[DATASET CONTENT — start]
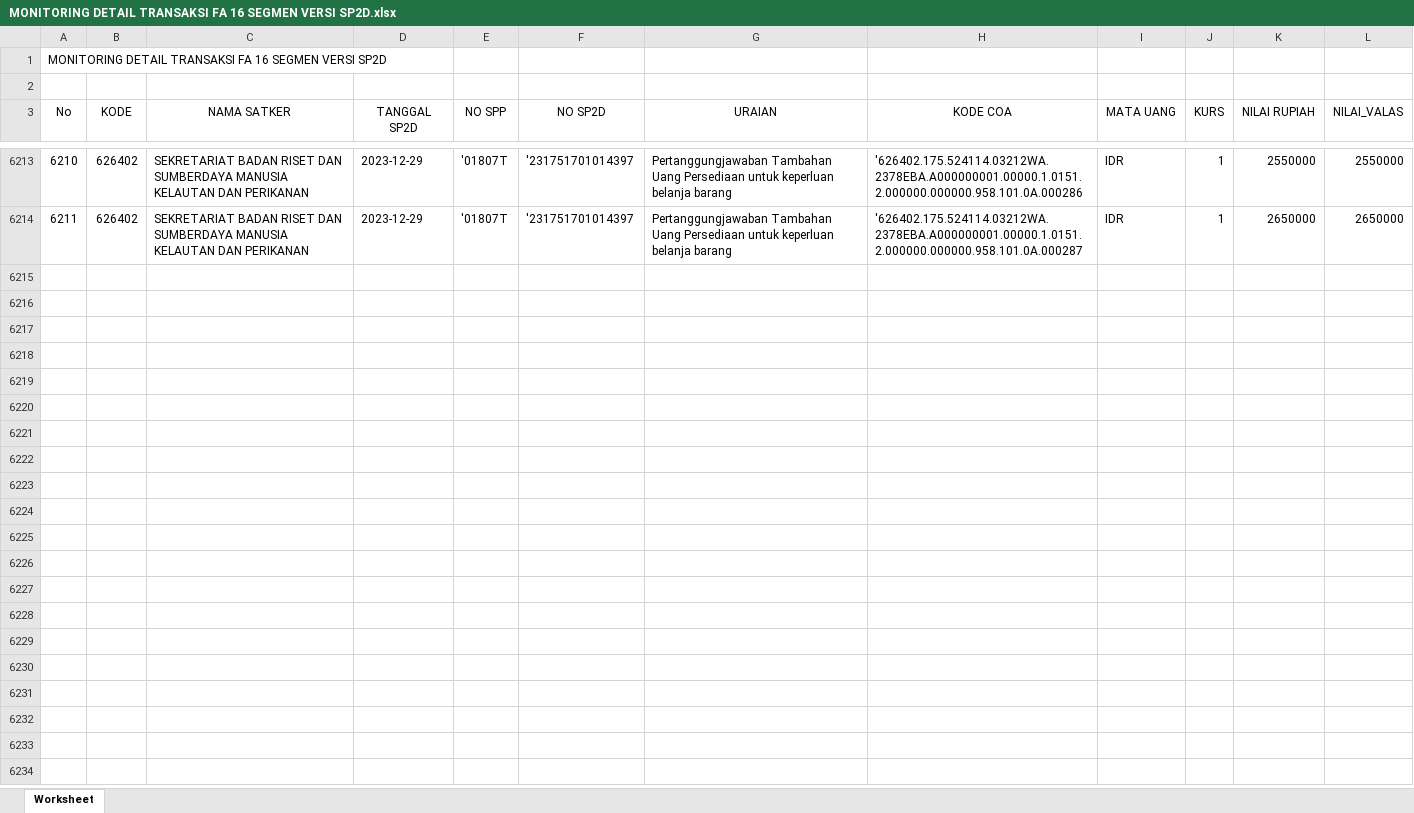
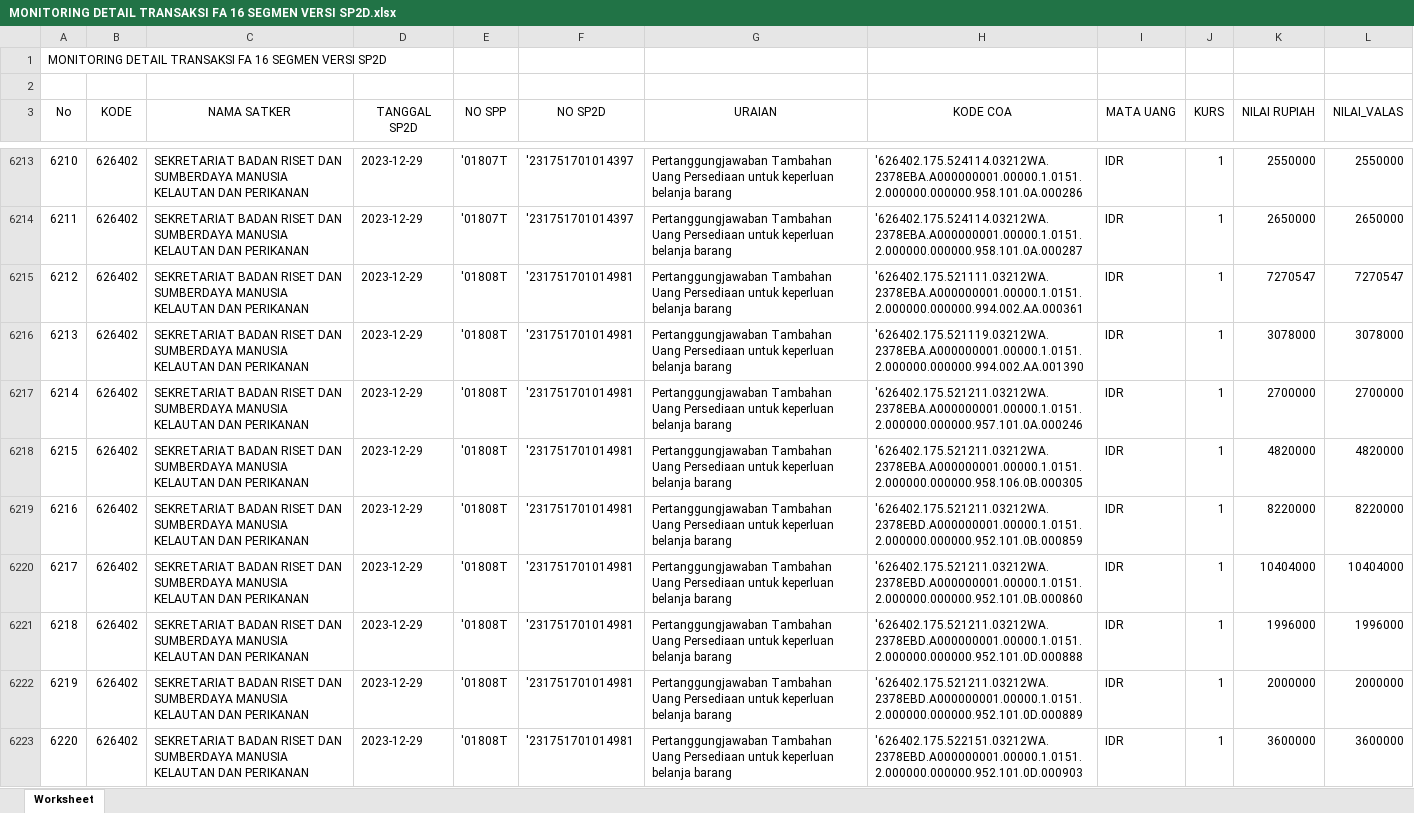
Before and after one commit to edimistiono/TA.2023, an Excel workbook: Database/MONITORING DETAIL TRANSAKSI FA 16 SEGMEN VERSI SP2D.xlsx, sheet Worksheet, drawn as a sheet; only a part is shown, gaps mark what is left out; values as stored, in another font and other column widths than the file's, no borders; the diff covers the shown part only; the diff names each change by its address in the sheet, - before the commit and + after, or states it on an @@ line.

```diff
--- a/Database/MONITORING DETAIL TRANSAKSI FA 16 SEGMEN VERSI SP2D.xlsx (sheet Worksheet)
+++ b/Database/MONITORING DETAIL TRANSAKSI FA 16 SEGMEN VERSI SP2D.xlsx (sheet Worksheet)
+row 6215: 6212 | 626402 | SEKRETARIAT BADAN RISET DAN SUMBERDAYA MANUSIA KELAUTAN DAN PERIKANAN | 2023-12-29 | '01808T | '231751701014981 | Pertanggungjawaban Tambahan Uang Persediaan untuk keperluan belanja barang | '626402.175.521111.03212WA.2378EBA.A000000001.00000.1.0151.2.000000.000000.994.002.AA.000361 | IDR | 1 | 7270547 | 7270547
+row 6216: 6213 | 626402 | SEKRETARIAT BADAN RISET DAN SUMBERDAYA MANUSIA KELAUTAN DAN PERIKANAN | 2023-12-29 | '01808T | '231751701014981 | Pertanggungjawaban Tambahan Uang Persediaan untuk keperluan belanja barang | '626402.175.521119.03212WA.2378EBA.A000000001.00000.1.0151.2.000000.000000.994.002.AA.001390 | IDR | 1 | 3078000 | 3078000
+row 6217: 6214 | 626402 | SEKRETARIAT BADAN RISET DAN SUMBERDAYA MANUSIA KELAUTAN DAN PERIKANAN | 2023-12-29 | '01808T | '231751701014981 | Pertanggungjawaban Tambahan Uang Persediaan untuk keperluan belanja barang | '626402.175.521211.03212WA.2378EBA.A000000001.00000.1.0151.2.000000.000000.957.101.0A.000246 | IDR | 1 | 2700000 | 2700000
+row 6218: 6215 | 626402 | SEKRETARIAT BADAN RISET DAN SUMBERDAYA MANUSIA KELAUTAN DAN PERIKANAN | 2023-12-29 | '01808T | '231751701014981 | Pertanggungjawaban Tambahan Uang Persediaan untuk keperluan belanja barang | '626402.175.521211.03212WA.2378EBA.A000000001.00000.1.0151.2.000000.000000.958.106.0B.000305 | IDR | 1 | 4820000 | 4820000
+row 6219: 6216 | 626402 | SEKRETARIAT BADAN RISET DAN SUMBERDAYA MANUSIA KELAUTAN DAN PERIKANAN | 2023-12-29 | '01808T | '231751701014981 | Pertanggungjawaban Tambahan Uang Persediaan untuk keperluan belanja barang | '626402.175.521211.03212WA.2378EBD.A000000001.00000.1.0151.2.000000.000000.952.101.0B.000859 | IDR | 1 | 8220000 | 8220000
+row 6220: 6217 | 626402 | SEKRETARIAT BADAN RISET DAN SUMBERDAYA MANUSIA KELAUTAN DAN PERIKANAN | 2023-12-29 | '01808T | '231751701014981 | Pertanggungjawaban Tambahan Uang Persediaan untuk keperluan belanja barang | '626402.175.521211.03212WA.2378EBD.A000000001.00000.1.0151.2.000000.000000.952.101.0B.000860 | IDR | 1 | 10404000 | 10404000
+row 6221: 6218 | 626402 | SEKRETARIAT BADAN RISET DAN SUMBERDAYA MANUSIA KELAUTAN DAN PERIKANAN | 2023-12-29 | '01808T | '231751701014981 | Pertanggungjawaban Tambahan Uang Persediaan untuk keperluan belanja barang | '626402.175.521211.03212WA.2378EBD.A000000001.00000.1.0151.2.000000.000000.952.101.0D.000888 | IDR | 1 | 1996000 | 1996000
+row 6222: 6219 | 626402 | SEKRETARIAT BADAN RISET DAN SUMBERDAYA MANUSIA KELAUTAN DAN PERIKANAN | 2023-12-29 | '01808T | '231751701014981 | Pertanggungjawaban Tambahan Uang Persediaan untuk keperluan belanja barang | '626402.175.521211.03212WA.2378EBD.A000000001.00000.1.0151.2.000000.000000.952.101.0D.000889 | IDR | 1 | 2000000 | 2000000
+row 6223: 6220 | 626402 | SEKRETARIAT BADAN RISET DAN SUMBERDAYA MANUSIA KELAUTAN DAN PERIKANAN | 2023-12-29 | '01808T | '231751701014981 | Pertanggungjawaban Tambahan Uang Persediaan untuk keperluan belanja barang | '626402.175.522151.03212WA.2378EBD.A000000001.00000.1.0151.2.000000.000000.952.101.0D.000903 | IDR | 1 | 3600000 | 3600000
```
Also changed, not shown: 56 added rows elsewhere in this sheet, Database/SP2D.xlsx, 1 other file.
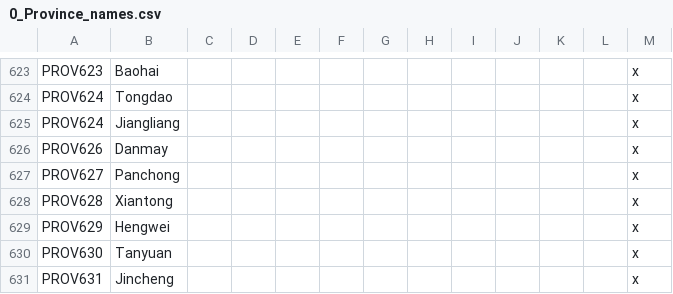
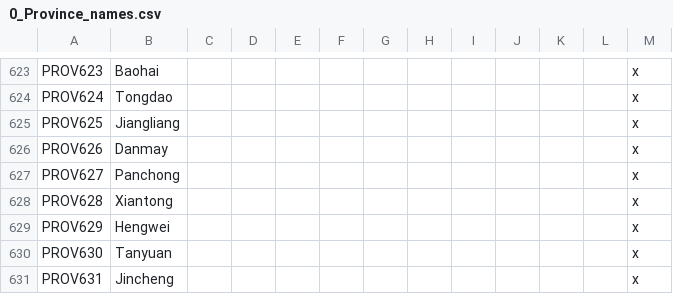
Before and after one commit to Rystic/ATLA-restored, a CSV file: avatar - four nations restored/localisation/0_Province_names.csv, drawn as a sheet; only a part is shown, gaps mark what is left out.

```diff
--- a/avatar - four nations restored/localisation/0_Province_names.csv
+++ b/avatar - four nations restored/localisation/0_Province_names.csv
@@ -624,3 +624,3 @@ PROV623;Baohai;;;;;;;;;;;x
 PROV624;Tongdao;;;;;;;;;;;x
-PROV624;Jiangliang;;;;;;;;;;;x
+PROV625;Jiangliang;;;;;;;;;;;x
 PROV626;Danmay;;;;;;;;;;;x
```
Also changed, not shown: avatar - four nations restored/localisation/000_atla_custom_titles.csv, avatar - four nations restored/localisation/0_Barony_names.csv, 1 other file.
[DATASET CONTENT — finish]
TASK BRIEF: Send back exactly the lines from the line with "Before and after one commit to Rystic/ATLA-restored, a" through the end of the records.

RESPONSE FOR THIS EXERCISE:
Before and after one commit to Rystic/ATLA-restored, a CSV file: avatar - four nations restored/localisation/0_Province_names.csv, drawn as a sheet; only a part is shown, gaps mark what is left out.

```diff
--- a/avatar - four nations restored/localisation/0_Province_names.csv
+++ b/avatar - four nations restored/localisation/0_Province_names.csv
@@ -624,3 +624,3 @@ PROV623;Baohai;;;;;;;;;;;x
 PROV624;Tongdao;;;;;;;;;;;x
-PROV624;Jiangliang;;;;;;;;;;;x
+PROV625;Jiangliang;;;;;;;;;;;x
 PROV626;Danmay;;;;;;;;;;;x
```
Also changed, not shown: avatar - four nations restored/localisation/000_atla_custom_titles.csv, avatar - four nations restored/localisation/0_Barony_names.csv, 1 other file.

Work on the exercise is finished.